Given the uncertainty surrounding the impact of the federal tax law, it would be wise for the Oregon legislature not to repeal the state’s tax haven law at this time. Lawmakers should direct the Oregon Department of Revenue to study the issue and report back in 2019. Repealing the law without more information could backfire on Oregon, possibly making it easier for multinational corporations to avoid paying state taxes.


[1] Senate Bill 1529A passed out of the Oregon Senate on February 13. The main objectives of this bill are to ensure that a quirk in Oregon’s law does not cause the state to lose revenue from the new federal law that imposes a one-time tax on accumulated profits held abroad by U.S. based multinational corporations and to enable the state to actually share in this revenue.

[2] Institute on Taxation and Economic Policy and U.S. Public Interest Research Group, Offshore Shell Games 2017, October 2017.

[3] U.S. Public Interest Research Group, Closing the Billion Dollar Loophole, 2014.

[4] ORS 317.716(1)(b) lists these countries as tax haven: Andorra, Anguilla, Antigua and Barbuda, Aruba, the Bahamas, Bahrain, Barbados, Belize, Bermuda, Bonaire, the British Virgin Islands, the Cayman Islands, the Cook Islands, Curacao, Cyprus, Dominica, Gibraltar, Grenada, Guatemala, Guernsey-Sark-Alderney, the Isle of Man, Jersey, Liberia, Liechtenstein, Luxembourg, Malta, the Marshall Islands, Mauritius, Montserrat, Nauru, Niue, Saba, Samoa, San Marino, Seychelles, Sint Eustatius, Sint Maarten, St. Kitts and Nevis, St. Lucia, St. Vincent and the Grenadines, Trinidad and Tobago, the Turks and Caicos Islands, the U.S. Virgin Islands and Vanuatu.

[5] Oregon Legislative Revenue Office, “An Assessment of Oregon’s Listed Jurisdiction Policy and its Cost Effectiveness,” March 2017.

[6] Reuven Avi-Yonah, et. al, The Games They Will Play: An Update on the Conference Committee Tax Bill, pp. 17-22, updated December 22, 2017.

[7] These provisions are called global intangible low-taxed income (GILTI), foreign-derived intangible income (FDII), and the base erosion and anti-abuse tax (BEAT). For an Oregon-centric and more detailed discussion of these provisions, see pages 80-87.
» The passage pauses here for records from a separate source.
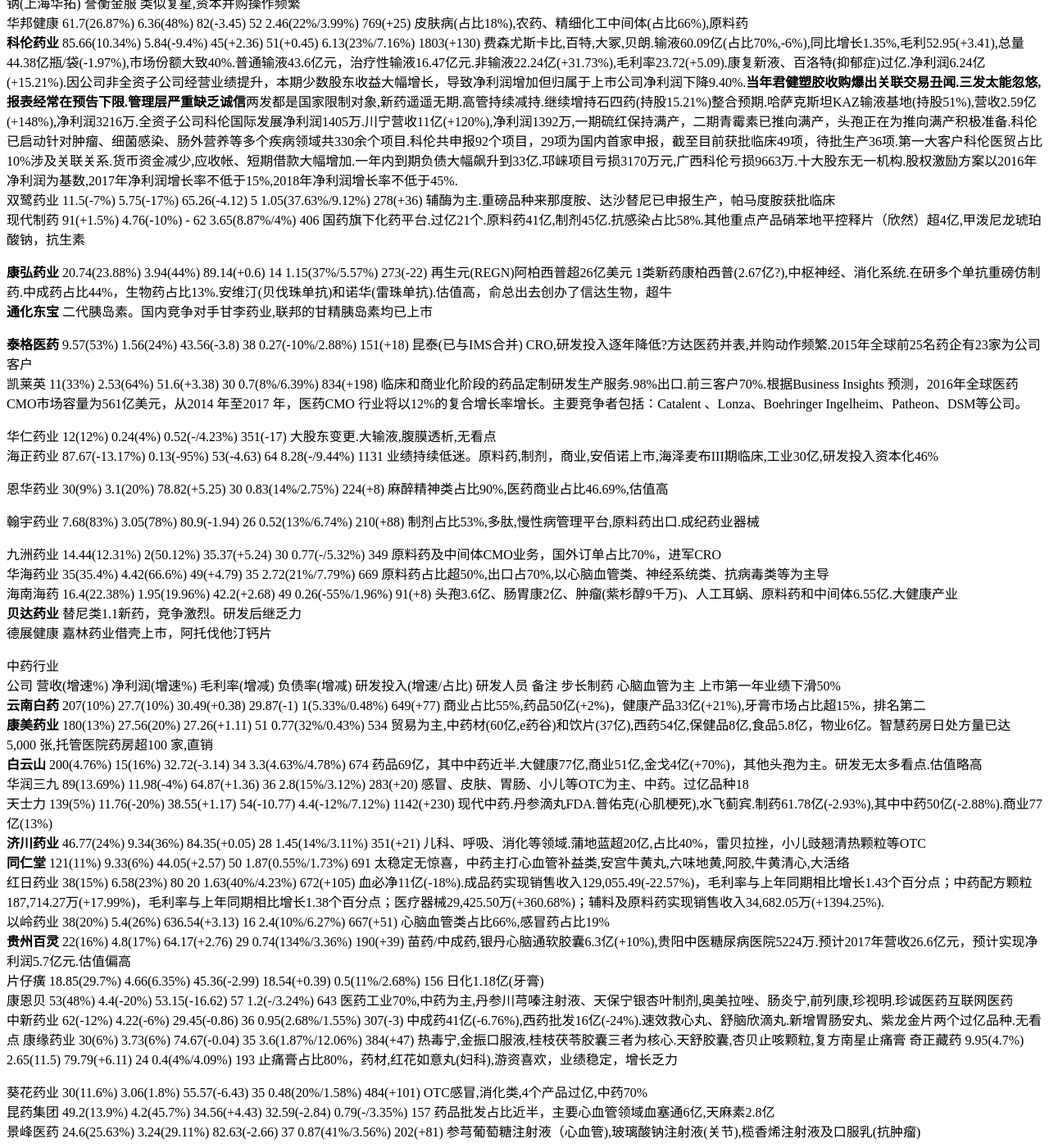
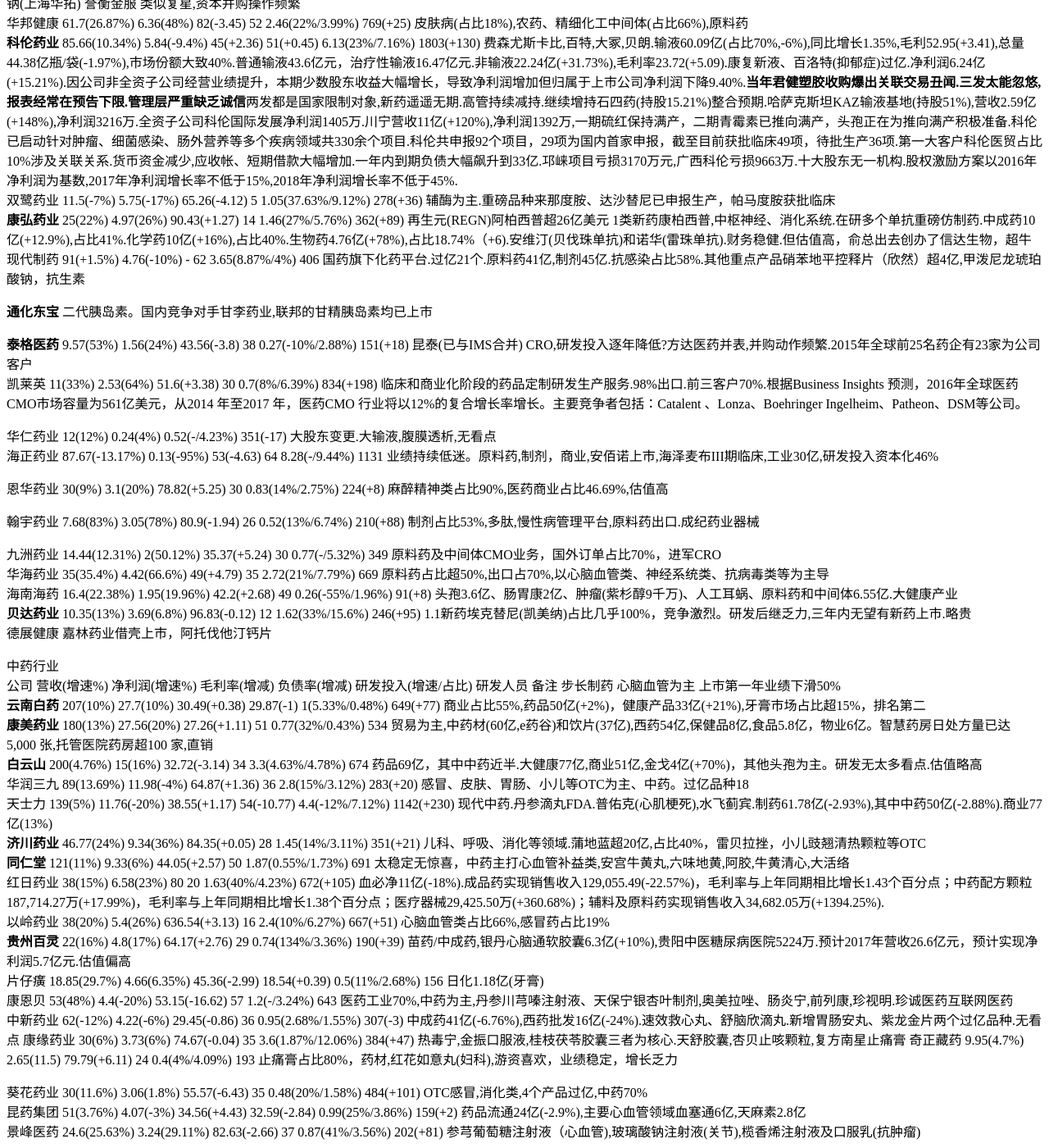
Before and after one commit to kingofhawks/kingofhawks.github.io, a Jekyll site: the page built from _posts/2017-02-20-重点上市公司2016年报汇总.md, in a window 1280 px wide and 1400 px high, scrolled down 1090 px. Shown: the whole window at 82% size. Built offline with Jekyll 4.4.1, drawn with Linux system fonts in a browser that asks for light colours; our own code applies the rules of GitHub Pages for plain Markdown files; Markdown is read by kramdown in place of the engine named in the settings; some of the changed text lies outside the part shown.

Commit message:
update post

```diff
--- a/_posts/2017-02-20-重点上市公司2016年报汇总.md
+++ b/_posts/2017-02-20-重点上市公司2016年报汇总.md
@@ -14,9 +14,10 @@
 华邦健康    61.7(26.87%)     6.36(48%)      82(-3.45)      52             2.46(22%/3.99%)      769(+25)      皮肤病(占比18%),农药、精细化工中间体(占比66%),原料药
 **科伦药业**   85.66(10.34%)    5.84(-9.4%)   45(+2.36)       51(+0.45)       6.13(23%/7.16%)      1803(+130)   费森尤斯卡比,百特,大冢,贝朗.输液60.09亿(占比70%,-6%),同比增长1.35%,毛利52.95(+3.41),总量44.38亿瓶/袋(-1.97%),市场份额大致40%.普通输液43.6亿元，治疗性输液16.47亿元.非输液22.24亿(+31.73%),毛利率23.72(+5.09).康复新液、百洛特(抑郁症)过亿.净利润6.24亿(+15.21%).因公司非全资子公司经营业绩提升，本期少数股东收益大幅增长，导致净利润增加但归属于上市公司净利润下降9.40%.**当年君健塑胶收购爆出关联交易丑闻.三发太能忽悠,报表经常在预告下限.管理层严重缺乏诚信**两发都是国家限制对象,新药遥遥无期.高管持续减持.继续增持石四药(持股15.21%)整合预期.哈萨克斯坦KAZ输液基地(持股51%),营收2.59亿(+148%),净利润3216万.全资子公司科伦国际发展净利润1405万.川宁营收11亿(+120%),净利润1392万,一期硫红保持满产，二期青霉素已推向满产，头孢正在为推向满产积极准备.科伦已启动针对肿瘤、细菌感染、肠外营养等多个疾病领域共330余个项目.科伦共申报92个项目，29项为国内首家申报，截至目前获批临床49项，待批生产36项.第一大客户科伦医贸占比10%涉及关联关系.货币资金减少,应收帐、短期借款大幅增加.一年内到期负债大幅飙升到33亿.邛崃项目亏损3170万元,广西科伦亏损9663万.十大股东无一机构.股权激励方案以2016年净利润为基数,2017年净利润增长率不低于15%,2018年净利润增长率不低于45%.
 双鹭药业    11.5(-7%)        5.75(-17%)     65.26(-4.12)   5              1.05(37.63%/9.12%)   278(+36)      辅酶为主.重磅品种来那度胺、达沙替尼已申报生产，帕马度胺获批临床
+**康弘药业**   25(22%)     4.97(26%)       90.43(+1.27)    14             1.46(27%/5.76%)      362(+89)    再生元(REGN)阿柏西普超26亿美元    1类新药康柏西普,中枢神经、消化系统.在研多个单抗重磅仿制药.中成药10亿(+12.9%),占比41%.化学药10亿(+16%),占比40%.生物药4.76亿(+78%),占比18.74%（+6).安维汀(贝伐珠单抗)和诺华(雷珠单抗).财务稳健.但估值高，俞总出去创办了信达生物，超牛
 现代制药    91(+1.5%)        4.76(-10%)     -              62             3.65(8.87%/4%)       406           国药旗下化药平台.过亿21个.原料药41亿,制剂45亿.抗感染占比58%.其他重点产品硝苯地平控释片（欣然）超4亿,甲泼尼龙琥珀酸钠，抗生素
 
-**康弘药业**    20.74(23.88%)    3.94(44%)      89.14(+0.6)    14             1.15(37%/5.57%)      273(-22)    再生元(REGN)阿柏西普超26亿美元    1类新药康柏西普(2.67亿?),中枢神经、消化系统.在研多个单抗重磅仿制药.中成药占比44%，生物药占比13%.安维汀(贝伐珠单抗)和诺华(雷珠单抗).估值高，俞总出去创办了信达生物，超牛
+
 **通化东宝**                                                 二代胰岛素。国内竞争对手甘李药业,联邦的甘精胰岛素均已上市
 
 **泰格医药**    9.57(53%)        1.56(24%)      43.56(-3.8)    38             0.27(-10%/2.88%)     151(+18)      昆泰(已与IMS合并) CRO,研发投入逐年降低?方达医药并表,并购动作频繁.2015年全球前25名药企有23家为公司客户
@@ -33,7 +34,7 @@
 九洲药业    14.44(12.31%)    2(50.12%)      35.37(+5.24)   30             0.77(-/5.32%)        349           原料药及中间体CMO业务，国外订单占比70%，进军CRO
 华海药业    35(35.4%)        4.42(66.6%)    49(+4.79)      35             2.72(21%/7.79%)      669           原料药占比超50%,出口占70%,以心脑血管类、神经系统类、抗病毒类等为主导
 海南海药    16.4(22.38%)     1.95(19.96%)   42.2(+2.68)    49             0.26(-55%/1.96%)     91(+8)        头孢3.6亿、肠胃康2亿、肿瘤(紫杉醇9千万)、人工耳蜗、原料药和中间体6.55亿.大健康产业
-**贝达药业**                                                                                                     替尼类1.1新药，竞争激烈。研发后继乏力
+**贝达药业** 10.35(13%)     3.69(6.8%)      96.83(-0.12)   12            1.62(33%/15.6%)       246(+95)      1.1新药埃克替尼(凯美纳)占比几乎100%，竞争激烈。研发后继乏力,三年内无望有新药上市.略贵
 德展健康                                                                                                      嘉林药业借壳上市，阿托伐他汀钙片
 
 
@@ -58,7 +59,7 @@
 奇正藏药    9.95(4.7%)       2.65(11.5)     79.79(+6.11)   24             0.4(4%/4.09%)        193            止痛膏占比80%，药材,红花如意丸(妇科),游资喜欢，业绩稳定，增长乏力
 
 葵花药业    30(11.6%)        3.06(1.8%)     55.57(-6.43)   35             0.48(20%/1.58%)      484(+101)      OTC感冒,消化类,4个产品过亿,中药70%
-昆药集团    49.2(13.9%)      4.2(45.7%)     34.56(+4.43)   32.59(-2.84)   0.79(-/3.35%)        157            药品批发占比近半，主要心血管领域血塞通6亿,天麻素2.8亿
+昆药集团    51(3.76%)       4.07(-3%)       34.56(+4.43)   32.59(-2.84)   0.99(25%/3.86%)      159(+2)          药品流通24亿(-2.9%),主要心血管领域血塞通6亿,天麻素2.8亿
 景峰医药    24.6(25.63%)     3.24(29.11%)   82.63(-2.66)   37             0.87(41%/3.56%)      202(+81)       参芎葡萄糖注射液（心血管),玻璃酸钠注射液(关节),榄香烯注射液及口服乳(抗肿瘤)
 
 
@@ -74,11 +75,12 @@
 
 
 医疗服务
-**爱尔眼科** 31.65(31.79%)   4.28(38.44%)   46.58(+1.72)   23              0.18(89%/0.57%)      76(+15)     眼科医院，超级稳定
+**爱尔眼科** 40(26%)        5.57(30%)       46(-)          32             0.22(21%/0.55%)      82(+6)        全球最大的眼科连锁医疗机构.连续多年保持30+增长
 美年健康    21(47%)          2.6(85%)       47.56(-0.38%)  33             0.025(-/0.12%)       10             慈铭体检(27.78股权),超过100家控股体检中心
 恒康医疗    11.8(72%)        3.23(25.76%)   33(-22%)       23             0.14(65%/1.23%)      75(+36)        独一味更名。“医疗服务”为核心6.6亿(+400%),8家二级以上医院,肿瘤+妇产，据说床位6500+。旗下平安医院对接华西医院.扩张过快。其他有药业和牙膏。
 **宝莱特**                                                                                                        费森尤斯,百特,FMS,DVA    血透,监护仪
 天兴仪表                                                                                                            贝瑞和康基因测序低价注入，但17年承诺业绩仅2亿，增速30%对应100倍PE
+信邦制药    51.6(23%)        2.46(41%)       12.6(-1.26)     -              0.23(235%/0.45%)    87(+70)         其中流通30亿(+22%),服务12亿(+14%),工业9亿(+41%).中药益心舒胶囊、脉血康胶囊、银杏叶片、六味安消胶囊、贞芪扶正胶囊
 
 
 医疗器械
@@ -213,7 +215,7 @@
 2016 年，乘用车产销分别为 2,442.07 万辆和 2,437.69 万辆，同比增长 15.5%和 14.93%，增速高于汽车总体 1.04 和 1.28 个百分点。其中，SUV 产销分别完成 915.29万辆和 904.7 万辆，同比增长 45.72%和 44.59% 。
 新能源汽车生产 51.7 万辆，销售 50.7 万辆，比上年同期分别增长 51.7%和 53%。其中纯电动汽车产销分别完成 41.7 万辆和 40.9 万辆，比上年同期分别增长 63.9%和 65.1%；插电式混合动力汽车产销分别完成 9.9 万辆和 9.8 万辆，比上年同期分别增长 15.7%和 17.1%
 公司        营收(增速%)      净利润(增速%)   毛利率(增减)       负债率(增减)
-上汽集团
+上汽集团   7564(13%)         320(7%)        13.75(+1.49%)     68 全年实现整车销售 648.9 万辆，同比增长 9.9%，其中乘用车销售 566.6万辆，同比增长 14.8%，商用车销售 82.3 万辆，同比下降 14.9%；公司国内市场占有率达到 22.6%.自主品牌乘用车全年销量突破 32 万辆，同比增长 89%，全球首款量产互联网 SUV 荣威 RX5上市五个月，销量超过 9 万辆；自主品牌轻型商用车上汽大通全年实现整车销售 4.6 万辆，同比增长 32%，上汽自主品牌销量增幅远高于行业平均水平；与此同时，公司新能源汽车在 e550、e950的带动下强势上涨，全年销售超过 2.5 万辆，同比增长 85%
 比亚迪     1034(29%)        50(79%)        汽车28/手机10      62%(-7)    汽車570亿(+40%),手机部件及组装390亿(+17%),电池及光伏73亿(+21%).新能源汽车销量同比大幅增长 69.85%至 9.6 万辆，销量蝉连全球第一.新能源汽车业务收入约34,618百万元(+80.27%).传统燃油汽车销量约 32.6 万辆(+1.78%).定增价格 57.40 元
 长安汽车
 长城汽车   986(30%)          105(31%)       24.45(-0.66)       49%   中国最大的 SUV 制造企业.整车销量突破 100 万辆，达到 107 万辆.哈弗系列产品，年销 93.3 万辆.将 WEY 品牌打造成为中国豪华轻奢 SUV 第一品牌.2017年汽车销量目标为125万辆
```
[8] Doug Sheppard et. al, “How States Can Address Federal Tax Reform,” State Tax Notes, February 12, 2018 (quoting state tax practitioner: “I see special [legislative] sessions either later this year or 2019 really digging in and deciding how they want state tax regimes to look in light of the new federal changes, especially regarding foreign income. And then the third phase is litigation, which I think is inevitable — because undoubtedly, given the complexity, states are likely to do things that are questionable from a constitutional perspective.”)

[9] Michael Leachman and Michael Mazerov, How Should States Respond to Recent Federal Tax Changes?, Center on Budget and Policy Priorities, January 2018.